In fact, scientists have also said that the diagnosis of this condition can now be done by a simple urine test.
Finger clubbing, a deformity of the fingers and fingernails, has long been recognized to be a sign of a wide range of serious diseases, like lung cancer, heart disease, hyperthyroidism, various gastrointestinal diseases. However, the reason behind it was unclear, until now.
"It's one of the first things they teach you at medical school. You shake the patient by the hand, and take a good look at their fingers in the process," Nature quoted Professor David Bonthron of the Leeds Institute of Molecular Medicine, as saying.
He added: "There are benign cases of clubbing, where it isn't associated with other illnesses, but particularly because of the link to lung cancer, it is generally regarded as rather sinister. You look at the range of conditions connected to finger clubbing and wonder what on earth they could have in common."

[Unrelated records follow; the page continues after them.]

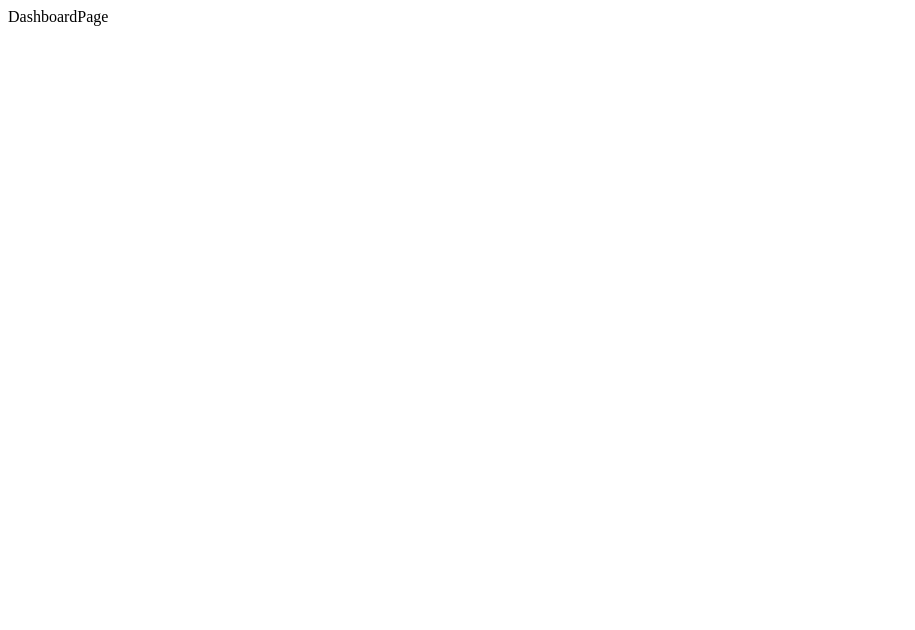
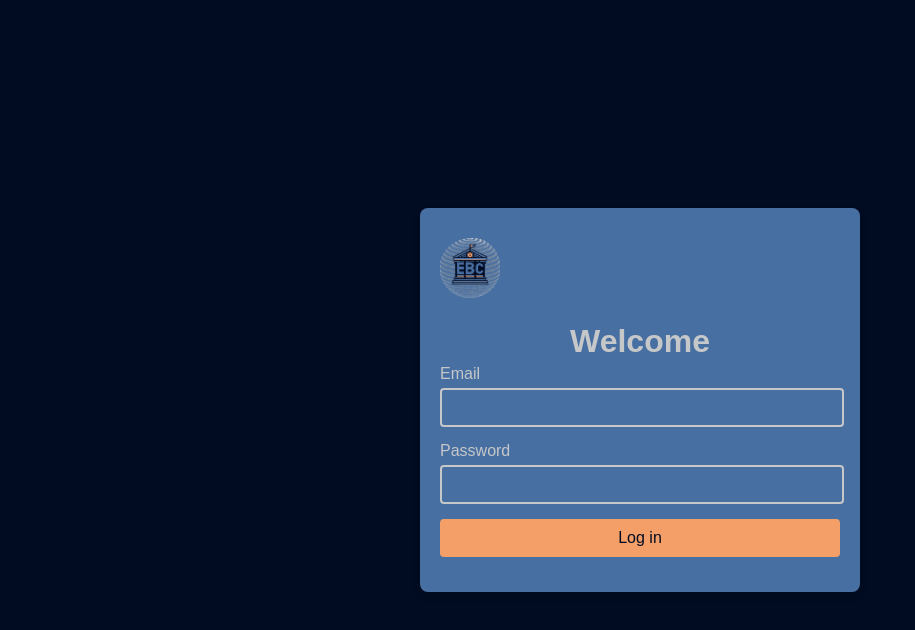
Before and after one commit to dev-code-jsx/React-EBC, a React (Vite) app: page / in a window 1280 px wide. Shown: the top 630 px of the page, without its empty margins (0-915 px from the left). Built offline with nearby package versions, Linux system fonts and the light colour scheme.

Commit message:
se hizo el diseño del login y el sidebar, y se cambio diseño al componente input

```diff
--- a/src/components/Input.jsx
+++ b/src/components/Input.jsx
@@ -1,4 +1,4 @@
-/* eslint-disable react/prop-types */
+import React from 'react';
 
 export const Input = ({
     field,
@@ -21,29 +21,37 @@ export const Input = ({
 
     return (
         <>
-        <div>
-            <span>{label}</span>
-        </div>
+            <div className="login-input-container">
+                <label htmlFor={field} className="login-input-label">{label}</label>
                 {textarea ? (
                     <textarea
+                        id={field}
+                        name={field}
                         type={type}
                         value={value}
                         onChange={handleValueChange}
                         onBlur={handleInputBlur}
                         rows={5}
-                style={{maxWidth: '400px'}}
+                        style={{ maxWidth: '400px' }}
+                        className="login-input-field"
                     />
                 ) : (
                     <input
+                        id={field}
+                        name={field}
                         type={type}
                         value={value}
                         onChange={handleValueChange}
                         onBlur={handleInputBlur}
+                        className="login-input-field"
                     />
                 )}
-        <span >
-            {showErrorMessage && validationMessage}
+                {showErrorMessage && (
+                    <span className="login-error-message">
+                        {validationMessage}
                     </span>
+                )}
+            </div>
         </>
     )
 }
--- /dev/null
+++ b/src/components/Login.jsx
@@ -0,0 +1,99 @@
+import logo from '../assets/img/logo.png'
+import {Input} from '../components/Input'
+import '../pages/auth/authPage.css'
+
+export const Login = () => {
+/*  const {login, isLoading} = useLogin();
+
+  const [formState, setFormState] = useState({
+    email: {
+      value: "",
+      isValid: false,
+      showError: false,
+    },
+    password: {
+      value: "",
+      isValid: false,
+      showError: false,
+    },
+  });
+
+  const handleInputValueChange = (value, field) => {
+    setFormState((prevState) => ({
+      ...prevState,
+      [field]: {
+        ...prevState[field],
+        value,
+      },
+    }));
+  };
+
+  const handleInputValidationOnBlur = (value, field) => {
+    let isValid = false;
+    switch (field) {
+      case "email":
+        isValid = validateEmail(value);
+        break;
+      case "password":
+        isValid = validatePassword(value);
+        break;
+      default:
+        break;
+    }
+    setFormState((prevState) =>({
+        ...prevState,
+        [field]:{
+            ...prevState[field],
+            isValid,
+            showError: !isValid
+        }
+    }))
+  };
+
+  const handleLogin = (event) => {
+    event.preventDefault()
+
+    login(formState.email.value, formState.password.value)
+  }
+
+  const isSubmitButtonDisabled = isLoading || !formState.password.isValid || !formState.email.isValid
+*/
+  return (
+    <div className="login-body">
+      <div className="login-container">
+        <div className="login-logo">
+          <img src={logo} alt="Logo" className="login-logo-img" />
+        </div>
+        <h1 className="login-title">Welcome</h1>
+        <form className="login-form">
+          <Input
+            field="email"
+            label="Email"
+          //  value={formState.email.value}
+      //      onChangeHandler={handleInputValueChange}
+            type="text"
+        //    onBlurHandler={handleInputValidationOnBlur}
+        //    showErrorMessage={formState.email.showError}
+         //   validationMessage={emailValidationMessage}
+          />
+          <Input
+            field="password"
+            label="Password"
+        //    value={formState.password.value}
+        //    onChangeHandler={handleInputValueChange}
+            type="password"
+         //   onBlurHandler={handleInputValidationOnBlur}
+         //   showErrorMessage={formState.password.showError}
+        //    validationMessage={passwordValidationMessage}
+          />
+          <button className="login-button" >
+            Log in
+          </button>
+        </form>
+        <div className="login-link">
+
+        </div>
+      </div>
+    </div>
+  );
+}
--- a/src/pages/auth/AuthPage.jsx
+++ b/src/pages/auth/AuthPage.jsx
@@ -1,7 +1,19 @@
-import React from 'react'
+import { Login } from "../../components/Login";
+import { useState } from "react";
 
 export const AuthPage = () => {
+  const [isLogin, setIsLogin] = useState(true);
+  const handleAuthPageToggle = () => {
+    setIsLogin((prev) => !prev);
+  };
+
   return (
-    <div>AuthPage</div>
+    <div>
+      {isLogin ? (
+        <Login switchAuthHandler={handleAuthPageToggle}/>
+      ) : (
+        <Register switchAuthHandler={handleAuthPageToggle}/>
+      )}
+    </div>
   )
-}
+};
--- a/src/pages/auth/authPage.css
+++ b/src/pages/auth/authPage.css
@@ -0,0 +1,109 @@
+.login-body {
+    font-family: Arial, sans-serif;
+    background-color: #010C22;
+    margin: 0;
+    padding: 0;
+    display: flex;
+    color: #C6C7C8;
+    justify-content: center;
+    align-items: center;
+    height: 100vh;
+  }
+
+  .login-container {
+    width: 400px;
+    background-color: #476FA2;
+    padding: 20px;
+    border-radius: 8px;
+    box-shadow: 0 4px 8px rgba(0, 0, 0, 0.1);
+  }
+
+  .login-title {
+    display: flex;
+    justify-content: center;
+    color: #C6C7C8;
+    margin-bottom: 5px;
+  }
+
+  .login-form {
+    display: flex;
+    flex-direction: column;
+  }
+
+  .login-input-container {
+    margin-bottom: 15px;
+  }
+
+  .login-input-label {
+    margin-bottom: 5px;
+    color: #C6C7C8;
+  }
+
+  .login-input-field {
+    width: 95%;
+    padding: 10px;
+    margin-top: 5px;
+    border: 2px solid #C6C7C8;
+    border-radius: 4px;
+    background: transparent;
+    color: #C6C7C8;
+    outline: none;
+    transition: border-color 0.3s, box-shadow 0.3s;
+  }
+
+  .login-input-field:focus {
+    border-color: #F39F67;
+    box-shadow: 0 0 8px #F39F67;
+  }
+
+  .login-input-error {
+    border-color: #e74c3c;
+  }
+
+  .login-error-message {
+    color: #e74c3c;
+    font-size: 12px;
+  }
+
+  .login-button {
+    width: 100%;
+    padding: 10px;
+    background-color: #F39F67;
+    border: none;
+    border-radius: 4px;
+    color: #010C22;
+    cursor: pointer;
+    font-size: 16px;
+    transition: background-color 0.3s;
+  }
+
+  .login-button:hover {
+    background-color: #C6C7C8;
+  }
+
+  .login-link {
+    text-align: center;
+    margin-top: 15px;
+  }
+
+  .login-logo {
+    display: block;
+    margin: 10px auto 20px;
+  }
+
+  .login-logo-img {
+    height: 60px;
+  }
+
+  .login-registro {
+    font-size: 15px;
+    color: #F39F67;
+    transition: text-shadow 0.3s, transform 0.3s;
+    cursor: pointer;
+  }
+
+  .login-registro:hover {
+    text-decoration: underline;
+    transform: scale(1.0);
+    text-shadow: 0 0 10px #F39F67;
+  }
--- a/src/pages/dashboard/DashboardPage.jsx
+++ b/src/pages/dashboard/DashboardPage.jsx
@@ -1,7 +1,37 @@
-import React from 'react'
+import { useState } from "react"
+import './dashboardPage.css'
+import logo from '../../assets/img/logo.png'
+
+const navItems = ["home"];
 
 export const DashboardPage = () => {
-  return (
-    <div>DashboardPage</div>
+  const [isOpen, setIsOpen] = useState(false);
+
+  return(
+    <aside className={`sidebar ${isOpen ? 'open' : ""}`}>
+      <div className="sidebar-inner">
+      <header className="sidebar-header">
+        <button
+          type="button"
+          className="sidebar-burger"
+          onClick={()=> setIsOpen(!isOpen)}
+        >
+          <span>
+            {isOpen ? "close" : "menu"}
+          </span>
+        </button>
+        <img src={logo} className="sidebar-logo" />
+      </header>
+      <nav className="siderbar-menu">
+        {navItems.map(item =>(
+          <button className="sidebar-button">
+            <span>{item}</span>
+            <p>{item}</p>
+          </button>
+        ))}
+      </nav>
+      </div>
+
+    </aside>
   )
 }
--- a/src/pages/dashboard/dashboardPage.css
+++ b/src/pages/dashboard/dashboardPage.css
@@ -0,0 +1,90 @@
+body {
+    margin: 0;
+    background: #F5F5F5;
+}
+
+.sidebar {
+    position: absolute;
+    overflow: hidden;
+    top: 0;
+    left: 0;
+    width: 60px;
+    height: 100%;
+    background: #476FA2;
+    transition: width 0.4s;
+}
+
+.sidebar.open {
+    width: 260px;
+}
+
+.sidebar-inner {
+    position: absolute;
+    top: 0;
+    left: 0;
+    width: 260px;
+}
+
+.sidebar-header {
+    display: flex;
+    align-items: center;
+    height: 72px;
+    background: #C6C7C8;
+}
+
+.sidebar-burger {
+    width: 60px;
+    height: 72px;
+    display: grid;
+    place-items: center;
+    color: #010C22;
+}
+
+.sidebar-logo {
+    height: 28px;
+}
+
+.sidebar-menu {
+    display: grid;
+    padding: 10px;
+}
+
+.sidebar-button {
+    display: flex;
+    gap: 16px;
+    align-items: center;
+    height: 56px;
+    width: 100%;
+    font-family: "Poppins";
+    font-size: 16px;
+    text-transform: capitalize;
+    line-height: 1;
+    padding: 0 10px;
+    border-radius: 8px;
+    color: #C6C7C8;
+    opacity: 0.8;
+}
+
+.sidebar-button > span {
+    opacity: 0.5;
+}
+
+.sidebar-button:hover {
+    background: rgb(0 0 0 / 30%);
+    opacity: 1;
+}
+
+.sidebar-button:hover > span {
+    opacity: 1;
+}
+
+.sidebar-logo,
+.sidebar-button p {
+    opacity: 0;
+    transition: 0.3s;
+}
+
+.sidebar.open .sidebar-button p,
+.sidebar.open .sidebar-logo {
+    opacity: 1;
+}
--- a/src/routes.jsx
+++ b/src/routes.jsx
@@ -2,8 +2,8 @@ import { DashboardPage } from "./pages/dashboard/DashboardPage";
 import { AuthPage } from "./pages/auth";
 
 const routes = [
-    {path: '/auth', element:<AuthPage/>},
-    {path: '/*', element: <DashboardPage/>}
+    {path: '/*', element:<AuthPage/>},
+    {path: '/dashboard', element: <DashboardPage/>}
 ]
 
 export default routes
```
Lines whose indentation alone changed are shown as unchanged.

Thus, the researchers found clues in the medical literature, explaining cases in the past and previous research.
"We knew that in cystic fibrosis patients who have undergone a lung transplant, their finger clubbing goes away. The same goes for empyema patients who have had their lungs drained. It suggested that impaired lung function was somehow crucial to finger clubbing - but we didn't understand how," he said.
For the study, the researchers studied a group of patients suffering from inherited primary hypertrophic osteoarthropathy (PHO), a genetic disorder in which finger clubbing is accompanied by painful joint enlargement and a thickening of the bone.
They then pointed to a fatty compound called PGE2, which is produced naturally by the body to mediate the effects of internal inflammation. After completing its work, PGE2 is broken down by an enzyme 15-HPGD, produced in the lungs.
The researchers found that the patients followed by the Leeds had a genetic mutation, which prevented the production of 15-HPGD, resulting in up to ten times as much of the PGE2 in their systems.
"If you don't have this enzyme the PGE2 isn't broken down normally and simply builds up," said Bonthron.
In case of lung cancer patients, it is the overproduction of PGE2 by the tumour that leads to the clubbing. In congenital heart disease, blood bypasses the lungs, where PGE2 is normally broken down by 15-HPGD.
Tin fact, researchers have said that a simple urine test for levels of PGE2 may help in the diagnosis of unexplained clubbing, and to know if it also has other serious symptoms or not. The results also suggest that existing drugs such as aspirin, which are already used to prevent PGE2 production, may be effective in reducing the painful symptoms of finger clubbing.
The study is published online this week in Nature Genetics.